How do the events and the two exhibitions complete one another?
Sebastian Cichocki: Rainbow in the Dark exhibition is the final chapter of our project. It's quite a big show with artists from several countries and carefully selected artworks dealing with questions of spirituality, faith and religious symbols. As the core of the exhibition, Galit Eilat and I selected works from the collection of the Museum of Modern Art in Warsaw. We researched such historical facts as the unexpected alliance between the Roman-Catholic Church and avant-garde artists from the Martial Law period in Poland in the 80s. Most of the artists come from Poland and Turkey, but we included also some works from such countries as Egypt, the United States or Algeria. The interesting thing about this exhibition is that we have invited some real believers among contemporary artists; a rather rare case in this circle, which is commonly regarded as anti-religious and provocative towards the institutionalised forms of faith. Such artists as Paweł Kwiek or Wael Shawky represent a very complex approach toward art as a way of believing, praying or experiencing the irrational.
November Paynter, you have been living and working in Turkey for a long time now. How did your relations with Turkey begin and what is it like to live here as a foreign curator?
November Paynter: I moved to Istanbul in 2003 to work as a curator with Vasif Kortun at Platform. I don’t think that my experience shares similarities or references to the angle of “Into the Country”, but I can tell you that in the UK there has been a similar movement of artists creating their own hubs outside of the city centres - for example in Whitstable, to some extent Brighton, then there are the smaller cities that have flourished like Glasgow; and then of course there is the hugely successful Grizedale project.
SALT is a new kind of artistic and cultural space in Turkey. How did SALT come into existence and what's the idea behind this institution? What does SALT, as a space, stand for?
November Paynter: Established as an autonomous not-for-profit institution in 2011, SALT’s activities involve contemporary art, architecture, and design, as well as historical, economic, and social research. It hosts exhibitions, organizes talks, lectures, workshops, educational programs, and video/film screenings, and has its own e-publishing output. At the heart of SALT’s mission lie research, experimentation, and not being afraid of making mistakes. With its publications, archives, and library, SALT Research is one of the most invaluable resources in Istanbul for researchers in the cultural and social field. It also provides services to the whole world through its website. At SALT, “research” does not only mean providing resources, but also engaging directly in its own research.
SALT is an institution that, rather than following existing models, prefers to initiate innovative and participatory ideas, to share knowledge without limiting it to the framework of a single discipline, to renew itself without falling into repetition, and to interpret new issues together with its users. This may be its contribution to the establishment of an open, democratic, and critical culture, together with the improvement of the instruments that foster social belonging.
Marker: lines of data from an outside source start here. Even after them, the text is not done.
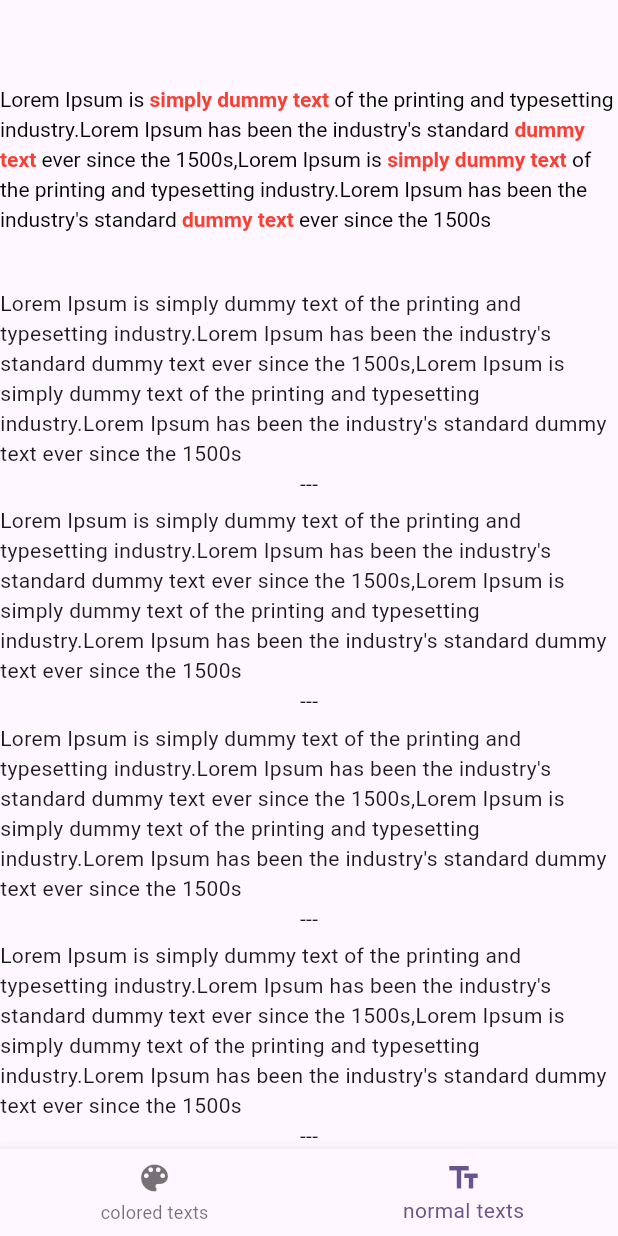
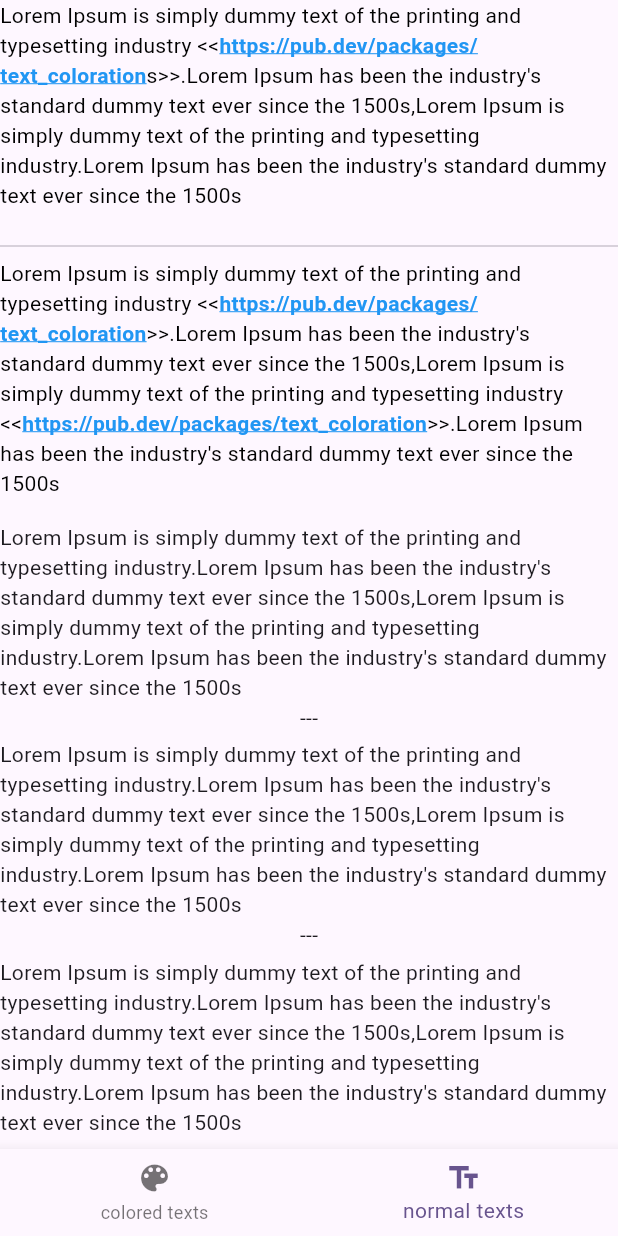
Before and after one commit to liodali/text_coloration, a Flutter app: the screen it shows after launch, item 2 of the bottom bar chosen, on a phone screen of 412 x 824 dp. Run offline on Flutter 3.47's test engine with Material 3 defaults, Android fonts, the phone set to English and light mode, and no system bars.

Commit message:
* improve text coloration implementation * add new constructor .link .text,.words for better managment

```diff
--- a/example/lib/main.dart
+++ b/example/lib/main.dart
@@ -1,5 +1,6 @@
 import 'package:flutter/material.dart';
 import 'package:text_coloration/text_coloration.dart';
+import 'package:url_launcher/url_launcher.dart';
 
 void main() {
   runApp(const MyApp());
@@ -36,21 +37,41 @@ class _StateFirstExample extends State<FirstExamplePage> {
   @override
   Widget build(BuildContext context) {
     return Scaffold(
-      appBar: AppBar(),
-      body: IndexedStack(
+      body: SafeArea(
+        child: IndexedStack(
           index: index,
           children: const [
             TextColorationExamples(),
             TextExample(),
           ],
         ),
-      bottomNavigationBar: BottomNavigationBar(
-        currentIndex: index,
+      ),
+      bottomNavigationBar: BottomNav(
+        index: index,
         onTap: (index) {
           setState(() {
             this.index = index;
           });
         },
+      ),
+    );
+  }
+}
+
+class BottomNav extends StatelessWidget {
+  final int index;
+  final Function(int) onTap;
+  const BottomNav({
+    super.key,
+    required this.index,
+    required this.onTap,
+  });
+
+  @override
+  Widget build(BuildContext context) {
+    return BottomNavigationBar(
+      currentIndex: index,
+      onTap: onTap,
       items: const [
         BottomNavigationBarItem(
           icon: Icon(
@@ -65,7 +86,6 @@ class _StateFirstExample extends State<FirstExamplePage> {
           label: "normal texts",
         ),
       ],
-      ),
     );
   }
 }
@@ -79,12 +99,12 @@ class TextColorationExamples extends StatelessWidget {
       itemBuilder: (context, _) {
         return Padding(
           padding: const EdgeInsets.only(bottom: 16),
-          child: TextColorationWidget(
+          child: TextColorationWidget.words(
             searchedTextStyle: const TextStyle(
               color: Colors.red,
               fontWeight: FontWeight.bold,
             ),
-            textToStyled: "simply dummy text",
+            wordsToStyled: const ['simply', 'dummy', 'text', 'lorem', 'ipsum'],
             text:
                 "Lorem Ipsum is simply dummy text of the printing and typesetting industry.Lorem Ipsum has been the industry's standard dummy text ever since the 1500s,Lorem Ipsum is simply dummy text of the printing and typesetting industry.Lorem Ipsum has been the industry's standard dummy text ever since the 1500s ",
             defaultTextStyleColor: const TextStyle(color: Colors.black),
@@ -92,7 +112,7 @@ class TextColorationExamples extends StatelessWidget {
           ),
         );
       },
-      itemCount: 50,
+      itemCount: 150,
       addAutomaticKeepAlives: true,
       addRepaintBoundaries: false,
     );
@@ -109,15 +129,47 @@ class TextExample extends StatelessWidget {
         mainAxisSize: MainAxisSize.min,
         children: [
           Padding(
-            padding: const EdgeInsets.only(bottom: 16),
-            child: TextColorationWidget(
-              searchedTextStyle: const TextStyle(
-                color: Colors.red,
+            padding: const EdgeInsets.only(
+              bottom: 16,
+            ),
+            child: TextColorationWidget.link(
+              urlTextStyle: const TextStyle(
+                color: Colors.blue,
                 fontWeight: FontWeight.bold,
+                decoration: TextDecoration.underline,
+                decorationColor: Colors.blue,
               ),
-              textToStyled: "simply dummy text",
+              urlAction: () {
+                launchUrl(
+                  Uri.parse('https://pub.dev/packages/text_coloration'),
+                );
+              },
+              url: 'https://pub.dev/packages/text_coloration',
               text:
-                  "Lorem Ipsum is simply dummy text of the printing and typesetting industry.Lorem Ipsum has been the industry's standard dummy text ever since the 1500s,Lorem Ipsum is simply dummy text of the printing and typesetting industry.Lorem Ipsum has been the industry's standard dummy text ever since the 1500s ",
+                  "Lorem Ipsum is simply dummy text of the printing and typesetting industry <<https://pub.dev/packages/text_colorations>>.Lorem Ipsum has been the industry's standard dummy text ever since the 1500s,Lorem Ipsum is simply dummy text of the printing and typesetting industry.Lorem Ipsum has been the industry's standard dummy text ever since the 1500s ",
+              defaultTextStyleColor: const TextStyle(color: Colors.black),
+            ),
+          ),
+          const Divider(),
+          Padding(
+            padding: const EdgeInsets.only(
+              bottom: 16,
+            ),
+            child: TextColorationWidget.link(
+              urlTextStyle: const TextStyle(
+                color: Colors.blue,
+                fontWeight: FontWeight.bold,
+                decoration: TextDecoration.underline,
+                decorationColor: Colors.blue,
+              ),
+              urlAction: () {
+                launchUrl(
+                  Uri.parse('https://pub.dev/packages/text_coloration'),
+                );
+              },
+              url: 'https://pub.dev/packages/text_coloration',
+              text:
+                  "Lorem Ipsum is simply dummy text of the printing and typesetting industry <<https://pub.dev/packages/text_coloration>>.Lorem Ipsum has been the industry's standard dummy text ever since the 1500s,Lorem Ipsum is simply dummy text of the printing and typesetting industry <<https://pub.dev/packages/text_coloration>>.Lorem Ipsum has been the industry's standard dummy text ever since the 1500s ",
               defaultTextStyleColor: const TextStyle(color: Colors.black),
             ),
           ),
--- a/example/pubspec.yaml
+++ b/example/pubspec.yaml
@@ -30,6 +30,7 @@ environment:
 dependencies:
   flutter:
     sdk: flutter
+  url_launcher: ^6.3.0
   text_coloration:
     path: ../
 
--- a/lib/text_coloration.dart
+++ b/lib/text_coloration.dart
@@ -1,5 +1,6 @@
 library text_coloration;
 
+import 'package:flutter/gestures.dart';
 import 'package:flutter/material.dart';
 
 /// [TextColorationWidget]
@@ -7,140 +8,130 @@ import 'package:flutter/material.dart';
 /// this widget will stylish a part of a [text] depend on  the text searched
 /// [textToStyled] where will use [searchedTextStyle] to do that
 /// also you should provide the maxlines
-class TextColorationWidget extends StatelessWidget {
+class TextColorationWidget extends StatefulWidget {
   final String text;
-  final String textToStyled;
   final TextStyle searchedTextStyle;
   final TextStyle defaultTextStyleColor;
-  final int maxlines;
+  final int? maxlines;
   final TextDirection textDirection;
-  final Size? size;
   final TextScaler? textScaler;
   final StrutStyle? strutStyle;
   final TextAlign? textAlign;
   final Locale? locale;
-  TextColorationWidget({
+  final List<String> _textsToStyled;
+  final VoidCallback? _urlAction;
+  TextColorationWidget.text({
     super.key,
     required this.text,
-    required this.textToStyled,
-    required this.searchedTextStyle,
+    required String textToStyled,
+    required TextStyle wordStyle,
     required this.defaultTextStyleColor,
     this.maxlines = 9199999999,
     this.textDirection = TextDirection.ltr,
-    this.size,
     this.textScaler = TextScaler.noScaling,
     this.strutStyle,
     this.textAlign,
     this.locale,
-  }) : assert(defaultTextStyleColor.compareTo(searchedTextStyle) !=
+  })  : _textsToStyled = [textToStyled.split(' ').first],
+        searchedTextStyle = wordStyle,
+        _urlAction = null,
+        assert(!textToStyled.contains(" "),
+            'use our construtor `.text` instead of default one'),
+        assert(defaultTextStyleColor.compareTo(wordStyle) !=
+                RenderComparison.identical ||
+            defaultTextStyleColor.compareTo(wordStyle) !=
+                RenderComparison.layout);
+  TextColorationWidget.link({
+    super.key,
+    required this.text,
+    required String url,
+    required TextStyle urlTextStyle,
+    required VoidCallback urlAction,
+    required this.defaultTextStyleColor,
+    this.maxlines,
+    this.textDirection = TextDirection.ltr,
+    this.textScaler = TextScaler.noScaling,
+    this.strutStyle,
+    this.textAlign,
+    this.locale,
+  })  : _textsToStyled = [url],
+        searchedTextStyle = urlTextStyle,
+        _urlAction = urlAction,
+        assert(!url.contains(' '),
+            'use our construtor `.text` instead of default one'),
+        assert(defaultTextStyleColor.compareTo(urlTextStyle) !=
+                RenderComparison.identical ||
+            defaultTextStyleColor.compareTo(urlTextStyle) !=
+                RenderComparison.layout);
+  TextColorationWidget.words({
+    super.key,
+    required this.text,
+    required List<String> wordsToStyled,
+    required this.searchedTextStyle,
+    required this.defaultTextStyleColor,
+    this.maxlines,
+    this.textDirection = TextDirection.ltr,
+    this.textScaler = TextScaler.noScaling,
+    this.strutStyle,
+    this.textAlign,
+    this.locale,
+  })  : _textsToStyled = wordsToStyled,
+        _urlAction = null,
+        assert(wordsToStyled.map((e) => e.contains(" ") || e == ' ').isNotEmpty,
+            'words should not contain spaces.'),
+        assert(defaultTextStyleColor.compareTo(searchedTextStyle) !=
                 RenderComparison.identical ||
             defaultTextStyleColor.compareTo(searchedTextStyle) !=
                 RenderComparison.layout);
 
   @override
-  Widget build(BuildContext context) {
-    return CustomPaint(
-      painter: TextColorationPainter(
-        text: text,
-        textToStyle: textToStyled,
-        searchedTextStyle: searchedTextStyle,
-        defaultTextStyleColor: defaultTextStyleColor,
-        maxlines: maxlines,
-        textDirection: textDirection,
-        textScaler: textScaler ?? MediaQuery.textScalerOf(context),
-        strutStyle: strutStyle ??
-            StrutStyle.fromTextStyle(
-              DefaultTextStyle.of(context).style.merge(defaultTextStyleColor),
-            ),
-      ),
-      isComplex: true,
-      willChange: false,
-      size: size ?? Size.zero,
-      child: Text(
-        text,
-        style: defaultTextStyleColor.copyWith(
-          color: Colors.transparent,
-        ),
-        maxLines: maxlines,
-        textAlign: textAlign,
-        locale: locale,
-      ),
-    );
-  }
+  State<StatefulWidget> createState() => _TextColorationState();
 }
 
-class TextColorationPainter extends CustomPainter {
-  final String text;
-  final String textToStyle;
-  final TextStyle searchedTextStyle;
-  final TextStyle defaultTextStyleColor;
-  final int maxlines;
-  final TextDirection textDirection;
-  final TextScaler textScaler;
-  final StrutStyle? strutStyle;
-
-  final TextAlign? textAlign;
-  final Locale? locale;
-  const TextColorationPainter({
-    required this.text,
-    required this.textToStyle,
-    required this.searchedTextStyle,
-    required this.defaultTextStyleColor,
-    this.textScaler = TextScaler.noScaling,
-    this.strutStyle,
-    this.maxlines = 9199999999,
-    this.textDirection = TextDirection.ltr,
-    this.textAlign,
-    this.locale,
-  });
-
+class _TextColorationState extends State<TextColorationWidget> {
+  late List<String> searchedText;
+  late List<TextSpan> spans;
   @override
-  void paint(Canvas canvas, Size size) {
-    List<TextSpan> textsSpanTitle = [];
-
-    List<String> searchWords = searchedTextPreparation(textToStyle);
-
-    String mtitle = text;
-    textsSpanTitle = colorationSpan(mtitle, searchWords);
-    final mainTitle = TextSpan(
-      //text: textsSpanTitle.first.text,
-      style: textsSpanTitle.first.style!.copyWith(
-        height: 1.0,
-      ),
-      children: textsSpanTitle.toList(),
-    );
-
-    final painter = TextPainter(
-      text: mainTitle,
-      textDirection: textDirection,
-      maxLines: maxlines,
-      ellipsis: "...",
-      textScaler: textScaler,
-      strutStyle: strutStyle,
-      locale: locale,
-      textAlign: textAlign ?? TextAlign.start,
-    );
-    painter.layout(
-      minWidth: 0,
-      maxWidth: size.width,
-    );
-    debugPrint(painter.height.toString());
-    painter.paint(canvas, Offset.zero);
+  void initState() {
+    super.initState();
+    searchedText = widget._textsToStyled.length == 1
+        ? widget._textsToStyled
+        : searchedTextPreparation(widget.text, widget._textsToStyled);
+    spans = colorationSpan(widget.text, searchedText);
   }
 
   @override
-  bool shouldRepaint(covariant TextColorationPainter oldDelegate) {
-    return false;
-    /* return text != oldDelegate.text ||
-        searchedTextStyle.compareTo(oldDelegate.searchedTextStyle) !=
-            RenderComparison.identical ||
-        textToStyle != oldDelegate.textToStyle ||
-        maxlines != oldDelegate.maxlines ||
-        defaultTextStyleColor != oldDelegate.defaultTextStyleColor;*/
+  void didUpdateWidget(covariant TextColorationWidget oldWidget) {
+    super.didUpdateWidget(oldWidget);
+    if (oldWidget._textsToStyled != widget._textsToStyled ||
+        oldWidget.text != widget.text) {
+      searchedText = widget._textsToStyled.length == 1
+          ? widget._textsToStyled
+          : searchedTextPreparation(widget.text, widget._textsToStyled);
+      setState(() {
+        spans = colorationSpan(widget.text, searchedText);
+      });
+    }
   }
 
-  List<String> searchedTextPreparation(String textToStyle) {
-    List<String> searchWords = textToStyle.toLowerCase().split(" ");
+  @override
+  Widget build(BuildContext context) {
+    return Text.rich(
+      TextSpan(
+        children: spans,
+      ),
+      textAlign: widget.textAlign,
+      textDirection: widget.textDirection,
+      style: widget.defaultTextStyleColor,
+      maxLines: widget.maxlines,
+      locale: widget.locale,
+      textScaler: widget.textScaler,
+    );
+  }
+
+  List<String> searchedTextPreparation(String text, List<String> textToStyle) {
+    List<String> searchWords =
+        List.from(textToStyle); // textToStyle.toLowerCase().split(" ");
 // 2. remove duplicated searchable text
     searchWords = Set<String>.from(searchWords).toList();
 
@@ -189,7 +180,11 @@ class TextColorationPainter extends CustomPainter {
         textsSpanTitle.add(
           TextSpan(
             text: mtitle.substring(0, searchWords.first.length),
-            style: searchedTextStyle,
+            style: widget.searchedTextStyle,
+            mouseCursor:
+                widget._urlAction != null ? SystemMouseCursors.click : null,
+            recognizer: TapGestureRecognizer()
+              ..onTap = () => widget._urlAction?.call(),
           ),
         );
         mtitle = mtitle.substring(searchWords.first.length);
@@ -214,7 +209,7 @@ class TextColorationPainter extends CustomPainter {
           textsSpanTitle.add(
             TextSpan(
               text: innerText,
-              style: defaultTextStyleColor,
+              style: widget.defaultTextStyleColor,
             ),
           );
         }
@@ -227,7 +222,7 @@ class TextColorationPainter extends CustomPainter {
         textsSpanTitle.add(
           TextSpan(
             text: mtitle.substring(0),
-            style: defaultTextStyleColor,
+            style: widget.defaultTextStyleColor,
           ),
         );
         mtitle = "";
```
Also changed, not shown: 2 other files. Lines whose indentation alone changed are shown as unchanged.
Organized on the occasion of the 150th anniversary of the abolition of serfdom in Poland, Into the Country is the first event in a four-month collaboration between the Museum of Modern Art in Warsaw and SALT in Istanbul and Ankara. The project is co-financed by the Ministry of Culture and National Heritage of the Republic of Poland, as part of the cultural program of the celebration of the 600th anniversary of the Polish-Turkish diplomatic relations throughout 2014.
Interview by: Serdar Paktin
Edited. E.M. 13/10/2014